Not only was CDG the market leader in Singapore’s public scheduled bus services with SBS Transit’s fleet of 3,448 buses (average daily ridership of 2.75 million – In 2014, SG population was ~5.5 million), they were also the largest private bus chartering company with another 350 buses.
Next up let’s look at their London bus operations. After CDG’s 2013 acquisition of West London (renamed under CDG’s Metroline brand) bus operations from First Group plc for S$111 million, CDG’s London operation totalled over 1,700 buses, moving up the ladder to become London’s second largest operator with a market share of over 18% (from 14%) of London’s bus market.
Lastly we move on to the land of Down Under. CDG’s Australia bus operations have also seen recent action, specifically investments in buses and coaches plying the famed Blue mountain touristy hotspot. And with a fleet of 1,697, buses are the name of the game in Australia with this segment contributing ~94% of Australia’s revenue.
2. Taxi (S$1.3 billion | 31.7% of FY2014 Rev)

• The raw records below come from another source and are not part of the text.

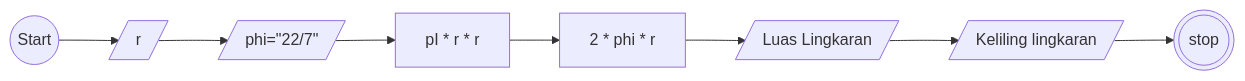
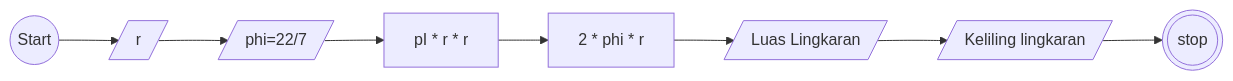
One commit to MuhammadWahyuPratama/Koda-b8-javascript1 changed the diagram in README.MD. Above: the diagram before and after it, drawn with Mermaid. The commit also changed 1 other file, not shown here.

````diff
--- a/README.MD
+++ b/README.MD
@@ -7,21 +7,21 @@
 ```mermaid
 flowchart LR
 a@{shape: circle, label: "Start"}
 b@{shape: lean-r, label: "r" }
-c@{shape: lean-r, label: 'phi="22/7"'}
+c@{shape: lean-r, label: "phi=22/7"}
 d@{shape: rect, label: "pI * r * r"}
 e@{shape: rect, label: "2 * phi * r"}
 f@{shape: lean-r, label: "Luas Lingkaran"}
 g@{shape: lean-r, label: "Keliling lingkaran"}
 h@{shape: dbl-circ, label: "stop"}
 
 a-->b
 b-->c
 c-->d
 d-->e
 e-->f
 f-->g
 g-->h
 
 
 ```
````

With a much higher operating margin of 12% compared to Bus’s 8%, CDG has Taxi operations not only in SG but also in places like China (Top players in Beijing, Jilin City, Shenyang, Chengdu, etc) and Perth, Australia (With 2,025 taxis, CDG’s fully –owned subsidiary Swan Taxis has a whooping 93% market share of Perth’s market).
However with that being said, the bulk of revenue still came from Singapore. With a total fleet of 16,855 taxis (Comfort and Citycab), CDG (2014) made up a massive 58% of Singapore’s taxis out there on the road. CDG’s SG Taxi operations are particularly interesting as compared to the more regulated Bus and Rail operations (Fares set by the PTC) because the taxi industry appears to have relatively more freedom in terms of pricing.
Bus and Rail: Public bus and train services are provided on a commercial basis, within the maximum fares approved by PTC. The Government does not provide direct subsidies for public transport operations.
Also unlike CDG’s Bus and Rail operations, their Taxi segment functions more like a rental type of business. How the money rolls in is by the fares CDG charges the drivers to rent their vehicles with prices varying from S$75-S$105 per day. In a context of a brick and mortar business, you could simply imagine the taxi as a store where drivers (like entrepreneurs) pay rent to use the space in order to attract customers to provide customers a service (getting from point A to point B) in exchange for $.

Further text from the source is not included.